[Version comparison data]
Start of Block

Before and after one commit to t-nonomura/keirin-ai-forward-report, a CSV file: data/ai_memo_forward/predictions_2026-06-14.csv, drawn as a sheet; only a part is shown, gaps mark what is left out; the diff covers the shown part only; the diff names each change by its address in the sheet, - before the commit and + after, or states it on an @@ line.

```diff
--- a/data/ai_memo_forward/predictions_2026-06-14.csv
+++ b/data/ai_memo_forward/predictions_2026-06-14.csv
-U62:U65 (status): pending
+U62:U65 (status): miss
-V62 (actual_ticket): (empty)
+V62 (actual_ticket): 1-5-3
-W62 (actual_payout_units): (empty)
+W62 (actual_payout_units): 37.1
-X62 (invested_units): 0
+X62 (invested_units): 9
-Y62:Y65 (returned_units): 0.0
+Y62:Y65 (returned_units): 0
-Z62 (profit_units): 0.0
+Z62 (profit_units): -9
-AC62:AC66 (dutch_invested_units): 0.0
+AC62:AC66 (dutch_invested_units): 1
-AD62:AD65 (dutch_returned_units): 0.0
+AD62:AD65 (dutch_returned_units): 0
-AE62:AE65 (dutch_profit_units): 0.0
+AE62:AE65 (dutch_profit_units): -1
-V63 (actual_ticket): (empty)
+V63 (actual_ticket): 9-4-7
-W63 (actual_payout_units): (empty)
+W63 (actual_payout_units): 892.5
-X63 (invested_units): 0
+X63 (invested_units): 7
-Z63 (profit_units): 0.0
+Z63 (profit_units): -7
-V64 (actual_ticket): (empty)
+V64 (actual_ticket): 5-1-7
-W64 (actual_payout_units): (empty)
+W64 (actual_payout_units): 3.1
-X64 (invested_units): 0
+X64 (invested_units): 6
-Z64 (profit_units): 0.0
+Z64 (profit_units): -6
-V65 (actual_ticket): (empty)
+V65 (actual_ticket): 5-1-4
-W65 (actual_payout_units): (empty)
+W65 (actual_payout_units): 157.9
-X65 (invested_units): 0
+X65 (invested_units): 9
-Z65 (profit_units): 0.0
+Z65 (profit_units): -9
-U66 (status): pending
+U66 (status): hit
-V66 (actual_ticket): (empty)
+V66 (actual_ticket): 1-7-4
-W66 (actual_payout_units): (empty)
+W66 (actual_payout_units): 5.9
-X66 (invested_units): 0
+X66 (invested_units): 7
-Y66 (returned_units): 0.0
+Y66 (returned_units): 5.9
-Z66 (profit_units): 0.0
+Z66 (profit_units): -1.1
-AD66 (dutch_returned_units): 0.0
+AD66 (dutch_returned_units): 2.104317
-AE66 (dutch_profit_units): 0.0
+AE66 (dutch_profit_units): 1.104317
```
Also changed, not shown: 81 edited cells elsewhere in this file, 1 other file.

End of Block

What is required ▸ Without omitting anything, output the entries exactly.

Written reply ▸
Before and after one commit to t-nonomura/keirin-ai-forward-report, a CSV file: data/ai_memo_forward/predictions_2026-06-14.csv, drawn as a sheet; only a part is shown, gaps mark what is left out; the diff covers the shown part only; the diff names each change by its address in the sheet, - before the commit and + after, or states it on an @@ line.

```diff
--- a/data/ai_memo_forward/predictions_2026-06-14.csv
+++ b/data/ai_memo_forward/predictions_2026-06-14.csv
-U62:U65 (status): pending
+U62:U65 (status): miss
-V62 (actual_ticket): (empty)
+V62 (actual_ticket): 1-5-3
-W62 (actual_payout_units): (empty)
+W62 (actual_payout_units): 37.1
-X62 (invested_units): 0
+X62 (invested_units): 9
-Y62:Y65 (returned_units): 0.0
+Y62:Y65 (returned_units): 0
-Z62 (profit_units): 0.0
+Z62 (profit_units): -9
-AC62:AC66 (dutch_invested_units): 0.0
+AC62:AC66 (dutch_invested_units): 1
-AD62:AD65 (dutch_returned_units): 0.0
+AD62:AD65 (dutch_returned_units): 0
-AE62:AE65 (dutch_profit_units): 0.0
+AE62:AE65 (dutch_profit_units): -1
-V63 (actual_ticket): (empty)
+V63 (actual_ticket): 9-4-7
-W63 (actual_payout_units): (empty)
+W63 (actual_payout_units): 892.5
-X63 (invested_units): 0
+X63 (invested_units): 7
-Z63 (profit_units): 0.0
+Z63 (profit_units): -7
-V64 (actual_ticket): (empty)
+V64 (actual_ticket): 5-1-7
-W64 (actual_payout_units): (empty)
+W64 (actual_payout_units): 3.1
-X64 (invested_units): 0
+X64 (invested_units): 6
-Z64 (profit_units): 0.0
+Z64 (profit_units): -6
-V65 (actual_ticket): (empty)
+V65 (actual_ticket): 5-1-4
-W65 (actual_payout_units): (empty)
+W65 (actual_payout_units): 157.9
-X65 (invested_units): 0
+X65 (invested_units): 9
-Z65 (profit_units): 0.0
+Z65 (profit_units): -9
-U66 (status): pending
+U66 (status): hit
-V66 (actual_ticket): (empty)
+V66 (actual_ticket): 1-7-4
-W66 (actual_payout_units): (empty)
+W66 (actual_payout_units): 5.9
-X66 (invested_units): 0
+X66 (invested_units): 7
-Y66 (returned_units): 0.0
+Y66 (returned_units): 5.9
-Z66 (profit_units): 0.0
+Z66 (profit_units): -1.1
-AD66 (dutch_returned_units): 0.0
+AD66 (dutch_returned_units): 2.104317
-AE66 (dutch_profit_units): 0.0
+AE66 (dutch_profit_units): 1.104317
```
Also changed, not shown: 81 edited cells elsewhere in this file, 1 other file.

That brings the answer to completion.